- **What you need to do**:
What is needed is an exact copy of every entry.

- **Records**:

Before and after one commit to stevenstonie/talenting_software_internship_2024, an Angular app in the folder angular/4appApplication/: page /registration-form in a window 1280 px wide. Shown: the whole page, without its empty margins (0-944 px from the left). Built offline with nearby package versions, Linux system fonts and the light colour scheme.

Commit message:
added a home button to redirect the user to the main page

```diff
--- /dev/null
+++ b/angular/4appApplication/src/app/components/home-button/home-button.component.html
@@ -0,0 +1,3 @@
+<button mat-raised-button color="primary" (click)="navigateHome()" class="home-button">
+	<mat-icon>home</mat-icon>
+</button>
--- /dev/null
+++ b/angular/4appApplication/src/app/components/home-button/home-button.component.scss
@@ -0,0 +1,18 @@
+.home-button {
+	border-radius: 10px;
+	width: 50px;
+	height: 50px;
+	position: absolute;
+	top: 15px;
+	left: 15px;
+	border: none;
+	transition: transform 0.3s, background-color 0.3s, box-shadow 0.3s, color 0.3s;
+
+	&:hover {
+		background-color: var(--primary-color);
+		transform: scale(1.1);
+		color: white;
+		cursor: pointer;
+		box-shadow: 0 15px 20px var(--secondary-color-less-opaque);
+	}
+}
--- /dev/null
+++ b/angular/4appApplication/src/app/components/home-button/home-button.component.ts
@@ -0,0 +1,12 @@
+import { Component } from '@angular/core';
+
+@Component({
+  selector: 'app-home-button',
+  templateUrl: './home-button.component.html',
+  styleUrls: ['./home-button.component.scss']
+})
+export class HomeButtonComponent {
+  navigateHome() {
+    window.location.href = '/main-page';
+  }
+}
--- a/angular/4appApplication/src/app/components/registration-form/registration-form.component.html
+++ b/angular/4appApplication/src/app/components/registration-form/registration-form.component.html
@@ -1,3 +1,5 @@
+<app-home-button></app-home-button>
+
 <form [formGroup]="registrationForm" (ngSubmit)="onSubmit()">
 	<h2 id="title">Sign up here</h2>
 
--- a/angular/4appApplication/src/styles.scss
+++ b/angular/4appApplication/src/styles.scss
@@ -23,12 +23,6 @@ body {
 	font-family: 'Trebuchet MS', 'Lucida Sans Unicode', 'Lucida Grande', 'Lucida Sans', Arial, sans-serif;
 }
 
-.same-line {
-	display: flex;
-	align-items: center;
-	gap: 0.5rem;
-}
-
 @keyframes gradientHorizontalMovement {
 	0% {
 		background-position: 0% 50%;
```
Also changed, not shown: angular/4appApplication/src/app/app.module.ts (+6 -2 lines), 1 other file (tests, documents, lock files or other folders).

- **Problem solution**:
Before and after one commit to stevenstonie/talenting_software_internship_2024, an Angular app in the folder angular/4appApplication/: page /registration-form in a window 1280 px wide. Shown: the whole page, without its empty margins (0-944 px from the left). Built offline with nearby package versions, Linux system fonts and the light colour scheme.

Commit message:
added a home button to redirect the user to the main page

```diff
--- /dev/null
+++ b/angular/4appApplication/src/app/components/home-button/home-button.component.html
@@ -0,0 +1,3 @@
+<button mat-raised-button color="primary" (click)="navigateHome()" class="home-button">
+	<mat-icon>home</mat-icon>
+</button>
--- /dev/null
+++ b/angular/4appApplication/src/app/components/home-button/home-button.component.scss
@@ -0,0 +1,18 @@
+.home-button {
+	border-radius: 10px;
+	width: 50px;
+	height: 50px;
+	position: absolute;
+	top: 15px;
+	left: 15px;
+	border: none;
+	transition: transform 0.3s, background-color 0.3s, box-shadow 0.3s, color 0.3s;
+
+	&:hover {
+		background-color: var(--primary-color);
+		transform: scale(1.1);
+		color: white;
+		cursor: pointer;
+		box-shadow: 0 15px 20px var(--secondary-color-less-opaque);
+	}
+}
--- /dev/null
+++ b/angular/4appApplication/src/app/components/home-button/home-button.component.ts
@@ -0,0 +1,12 @@
+import { Component } from '@angular/core';
+
+@Component({
+  selector: 'app-home-button',
+  templateUrl: './home-button.component.html',
+  styleUrls: ['./home-button.component.scss']
+})
+export class HomeButtonComponent {
+  navigateHome() {
+    window.location.href = '/main-page';
+  }
+}
--- a/angular/4appApplication/src/app/components/registration-form/registration-form.component.html
+++ b/angular/4appApplication/src/app/components/registration-form/registration-form.component.html
@@ -1,3 +1,5 @@
+<app-home-button></app-home-button>
+
 <form [formGroup]="registrationForm" (ngSubmit)="onSubmit()">
 	<h2 id="title">Sign up here</h2>
 
--- a/angular/4appApplication/src/styles.scss
+++ b/angular/4appApplication/src/styles.scss
@@ -23,12 +23,6 @@ body {
 	font-family: 'Trebuchet MS', 'Lucida Sans Unicode', 'Lucida Grande', 'Lucida Sans', Arial, sans-serif;
 }
 
-.same-line {
-	display: flex;
-	align-items: center;
-	gap: 0.5rem;
-}
-
 @keyframes gradientHorizontalMovement {
 	0% {
 		background-position: 0% 50%;
```
Also changed, not shown: angular/4appApplication/src/app/app.module.ts (+6 -2 lines), 1 other file (tests, documents, lock files or other folders).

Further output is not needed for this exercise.